    One final point. This convinces me that we need publicly financed elections. Now.

  • Brian T. Raven on March 22, 2013 2:58 PM:

    A fine piece of work Ms. Edwards. Thank-you.

  • ezra abrams on March 25, 2013 12:08 PM:

    like many liberal commentators in the beltway, you are under the mistaken impression that Dodd Frank was actually *intended* to do good.
    Au contraire: the explicit purpoise of DF was to block any real reform by rule hell: DF was designed to look good, but all actuall decisions would be watered down by regualtory death

    Don't you get it ?? Frank and Dodd, sure as sin, are gonna get pay from the bankers; we already know that Frank takes trips on a hedge fund private jet.

  • rd on March 25, 2013 2:36 PM:

    You would think that even Repubicans would find the banks actions a complete perversion of their so called belief in markets - but no. They only conclusion is that they are totally bought.

  • Bruce on March 25, 2013 6:32 PM:

    ``It is in some ways a Sisyphean task. Here you have a group of rule makers' lawyers, economists, analysts, and specialists sitting around a table. On one side, they've got the language of Dodd-Frank, which requires them, by congressional mandate, to effectively regulate new, never-before-regulated products in never-before-regulated markets that change by the month.''

    These are the things that FDIC insured banks are allowed to do: a)... b) ... c) ...
    anything else is prohibited. What am I missing?

  • JC on April 10, 2013 1:22 PM:

    Incredibly well-written article. I wonder if there might be a 'reality show' in this. I mean, there is a "Hell's Kitchen", where a well-spoken and dramatic English chap, goes into a kitchen and blasts the egregious violations, laziness, and thoughtlessness of that kitchen apart.

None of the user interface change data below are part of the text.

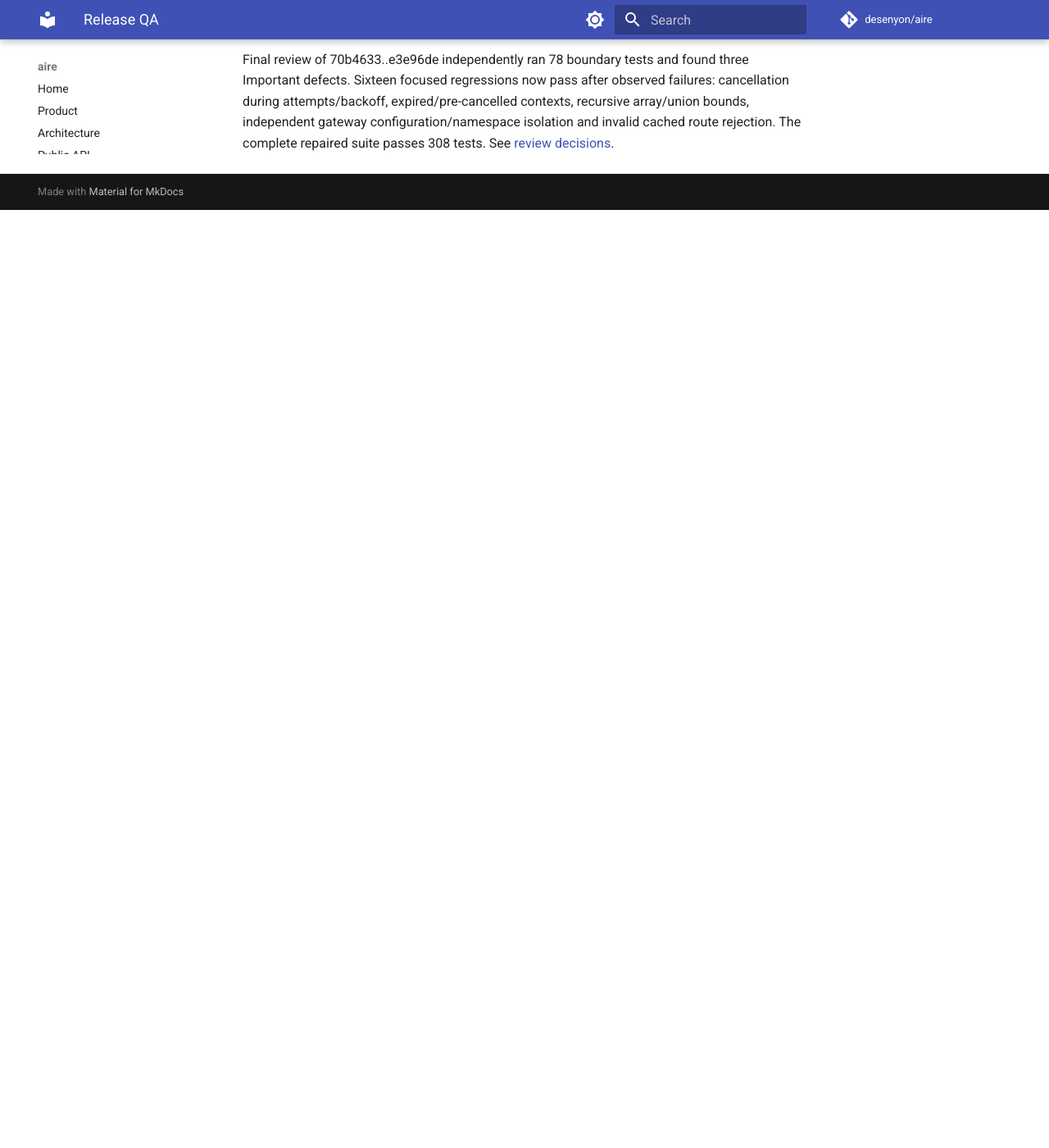
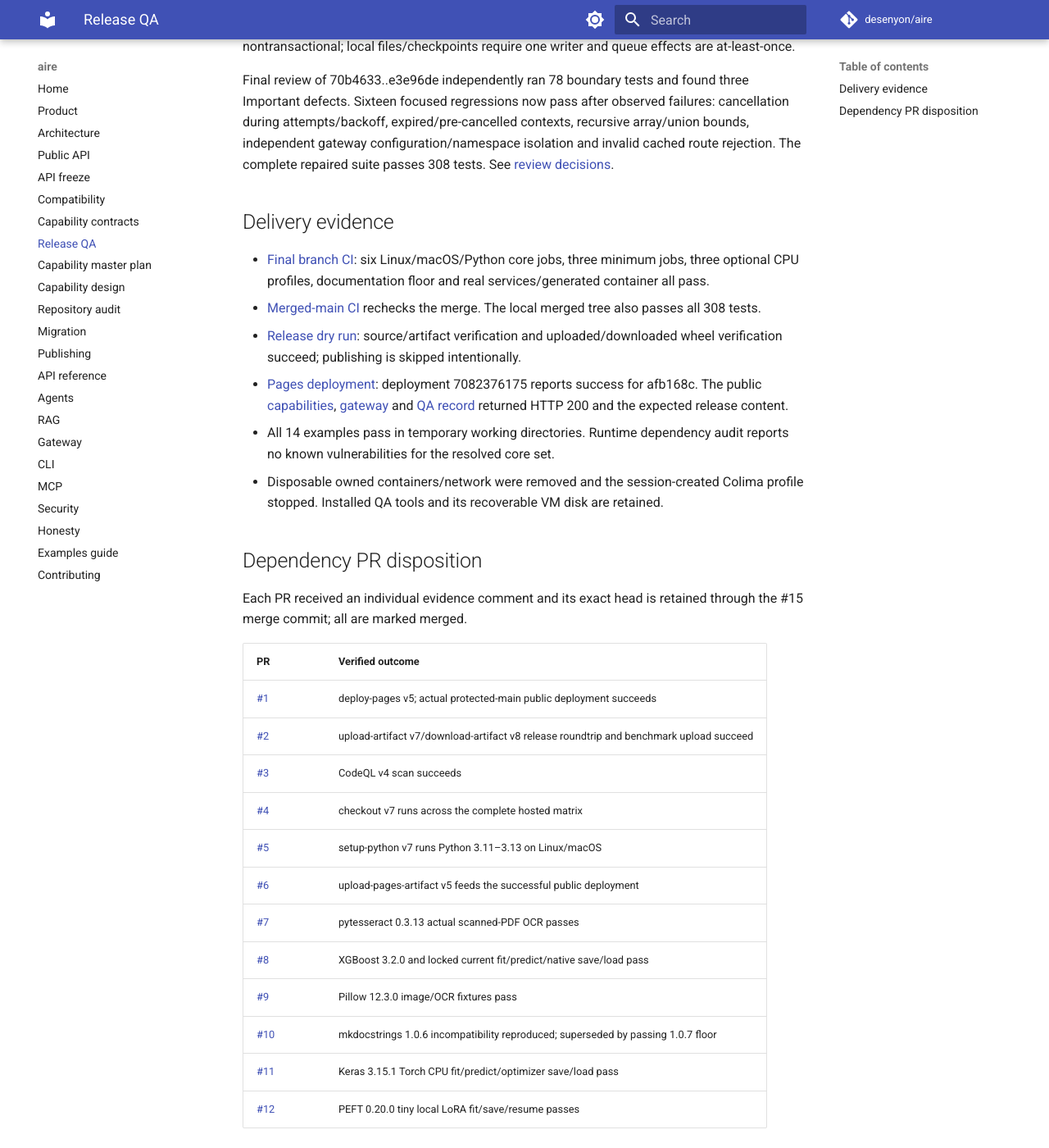
Before and after one commit to desenyon/aire, an MkDocs documentation site: the page built from docs/audits/2026-10-14-release-qa.md, in a window 1280 px wide and 1400 px high, scrolled down 1313 px. Shown: the whole window at 82% size. Built offline with MkDocs 1.6.1 and Material for MkDocs 9.7.7, drawn with Linux system fonts in a browser that asks for light colours; comment, search, counter and statistics services are not loaded; before the commit the page ends 1569 px from its top, so only the background shows below that; some of the changed text lies outside the part shown.

Commit message:
Record completed 0.4.0 merges, QA and public documentation deployment

```diff
--- a/docs/audits/2026-10-14-release-qa.md
+++ b/docs/audits/2026-10-14-release-qa.md
@@ -1,14 +1,16 @@
 # 0.4.0 release QA record
 
-Status: implementation and final-review repairs complete; exact-head GitHub
-checks and main-only Pages/merge delivery are being completed. This record does not claim a
-PyPI upload or final merge. The [capability matrix](../capabilities.md) separates
-locally executed backends from deterministic transports and intentional limits.
+Status: 0.4.0 implementation, independent review, QA and merge complete.
+[PR #15](https://github.com/desenyon/aire/pull/15) merged as
+`afb168c3cd5cb54606ff5206cc29aa75ab734270`, preserving all twelve dependency
+PR heads. PRs #1–#12 are marked merged and audit tracker #14 is closed.
+No PyPI tag/upload was performed. The [capability matrix](../capabilities.md)
+separates executed backends from deterministic transports and intentional limits.
 
 | Gate | Evidence so far |
 | --- | --- |
 | Core + optional offline suite | 308 passed, 11 live tests deselected; combined line/branch coverage 57.52% (not a product-completion percentage) |
-| Minimum core | GitHub Python 3.11–3.13 lowest-direct binary-compatible matrix passes at e3e96de; local Python 3.13 run used Pydantic 2.8.1, httpx 0.27.0, PyYAML 6.0.2, Typer 0.16.0, FastAPI 0.110.0 (250 passed before final additive regressions) |
+| Minimum core | Final GitHub Python 3.11–3.13 lowest-direct binary-compatible matrix passes; local Python 3.13 run: 290 passed, one optional skip, using Pydantic 2.8.1, httpx 0.27.0, PyYAML 6.0.2, Typer 0.16.0, FastAPI 0.110.0 |
 | Static checks | Ruff/formatting, strict mypy with and without optional packages, actionlint and lock validation pass |
 | Vector services | All five real CRUD/filter/replacement/delete tests pass, including an authorized candidate below seven denied candidates |
 | Durable services | Real Neo4j triples/neighborhood; Redis cancellation → retained claim → recover once → same job ID/result |
@@ -18,7 +20,7 @@
 | Installed wheel | Isolated external-venv import/CLI/metadata/entrypoints/lazy imports passed on macOS Python 3.13 |
 | Generated deployment | Hash-locked Linux arm64 container build passed; real RAG HTTP request/citations passed; Postgres outage yielded health 200/ready 503 and recovered to ready 200 |
 | Docs | Strict build passes with mkdocstrings 1.0.7; 1.0.6 failed against pymdown-extensions 12.3, so the reviewed floor was raised |
-| GitHub/Pages/release | e3e96de complete CI, CodeQL and release dry run passed; 0a9c334 benchmark gate passed. Final-review fix 89e2dcc submitted for fresh CI. All 12 exact dependency heads are merge ancestors. Pages build/upload passed, branch deployment correctly blocked by main-only protection; public deployment will be verified after merge |
+| GitHub/Pages/release | Final branch 8743ed4: CI 38671665317, CodeQL 38671665298, release dry run 38671677456 and benchmark 38671680668 pass. Main merge CI 38671922138 passes. Pages 38671922127 deploys afb168c successfully with main-only protection intact |
 
 QA uses only disposable local containers labeled `aire.qa=completion040`. No paid
 provider request or GPU quantization run is implied by this record. CPU native
@@ -33,3 +35,32 @@
 recursive array/union bounds, independent gateway configuration/namespace
 isolation and invalid cached route rejection. The complete repaired suite passes
 308 tests. See [review decisions](2026-10-14-final-review.md).
+
+## Delivery evidence
+
+- [Final branch CI](https://github.com/desenyon/aire/actions/runs/38671665317): six Linux/macOS/Python core jobs, three minimum jobs, three optional CPU profiles, documentation floor and real services/generated container all pass.
+- [Merged-main CI](https://github.com/desenyon/aire/actions/runs/38671922138) rechecks the merge. The local merged tree also passes all 308 tests.
+- [Release dry run](https://github.com/desenyon/aire/actions/runs/38671677456): source/artifact verification and uploaded/downloaded wheel verification succeed; publishing is skipped intentionally.
+- [Pages deployment](https://github.com/desenyon/aire/actions/runs/38671922127): deployment 7082376175 reports success for afb168c. The public [capabilities](https://desenyon.github.io/aire/capabilities/), [gateway](https://desenyon.github.io/aire/gateway/) and [QA record](https://desenyon.github.io/aire/audits/2026-10-14-release-qa/) returned HTTP 200 and the expected release content.
+- All 14 examples pass in temporary working directories. Runtime dependency audit reports no known vulnerabilities for the resolved core set.
+- Disposable owned containers/network were removed and the session-created Colima profile stopped. Installed QA tools and its recoverable VM disk are retained.
+
+## Dependency PR disposition
+
+Each PR received an individual evidence comment and its exact head is retained
+through the #15 merge commit; all are marked merged.
+
+| PR | Verified outcome |
+| --- | --- |
+| [#1](https://github.com/desenyon/aire/pull/1) | deploy-pages v5; actual protected-main public deployment succeeds |
+| [#2](https://github.com/desenyon/aire/pull/2) | upload-artifact v7/download-artifact v8 release roundtrip and benchmark upload succeed |
+| [#3](https://github.com/desenyon/aire/pull/3) | CodeQL v4 scan succeeds |
+| [#4](https://github.com/desenyon/aire/pull/4) | checkout v7 runs across the complete hosted matrix |
+| [#5](https://github.com/desenyon/aire/pull/5) | setup-python v7 runs Python 3.11–3.13 on Linux/macOS |
+| [#6](https://github.com/desenyon/aire/pull/6) | upload-pages-artifact v5 feeds the successful public deployment |
+| [#7](https://github.com/desenyon/aire/pull/7) | pytesseract 0.3.13 actual scanned-PDF OCR passes |
+| [#8](https://github.com/desenyon/aire/pull/8) | XGBoost 3.2.0 and locked current fit/predict/native save/load pass |
+| [#9](https://github.com/desenyon/aire/pull/9) | Pillow 12.3.0 image/OCR fixtures pass |
+| [#10](https://github.com/desenyon/aire/pull/10) | mkdocstrings 1.0.6 incompatibility reproduced; superseded by passing 1.0.7 floor |
+| [#11](https://github.com/desenyon/aire/pull/11) | Keras 3.15.1 Torch CPU fit/predict/optimizer save/load pass |
+| [#12](https://github.com/desenyon/aire/pull/12) | PEFT 0.20.0 tiny local LoRA fit/save/resume passes |
```
Also changed, not shown: GAPS.md (+5 -3 lines), docs/audits/2026-10-14-final-review.md (+8 -0 lines), docs/superpowers/plans/2026-10-14-aire-master-plan.md (+7 -6 lines).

    Can you imagine a John Stewart, or someone similar, pushing a new show, all about the 'Sausage Making Process', where this gets exposed on a daily basis, but with an aim to IMPROVE the process, so that recommendations are forecefully made? (Again, similar to Hell's Kitchen.)

    Right now, the 'good government' shows are boring as hell.

    Put in a derring-do Gordon Ramsay, write good and dramatic reality scripts, spice up the 'boring' government work, with a very interesting show about the PROCESS of goverment, in the bowels of the rule-making departments.

    It would work!! It still would be a show with small ratings, but, it could be fascinating enough, if well-written and the star interesting enough, that it would shine enough of a light, to intimidate the lobbying to scurry away back into the darkness.

  • wow'ed by this on April 11, 2013 1:34 PM:

    I think if Obama had the guts, he would have written the rule like this:

    " if your bank has asset value that is more than 0.5 percent of GDP goes bankrupt, all director and officer plus their spouse and children automatically go bankrupt".

    There would be no need to run economic models or be interpreted by lawyers. I would say this would even create smaller government.

  • wow'ed by this on April 11, 2013 1:48 PM:

    Actually I don't even think the law needs to be that draconian. It could just be:

    " If you are a director or officer of a bank with asset value greater than 0.5 percent of GDP, all your asset and your wife and your child can only consist of shares in the bank".

    You then get the incentive both ways.

  • Minz on April 20, 2013 11:19 PM:

    Instead of writing "better" laws (which will be torn apart by lawyers regardless), how about treating the problem at the root - by about banning all campaign contributions to political parties and politicians, and all outside funding of politicians (as a starter).

    Too many outside interests get in and politics is too incentivised by cash to be honest. Take away the cash as a root cause...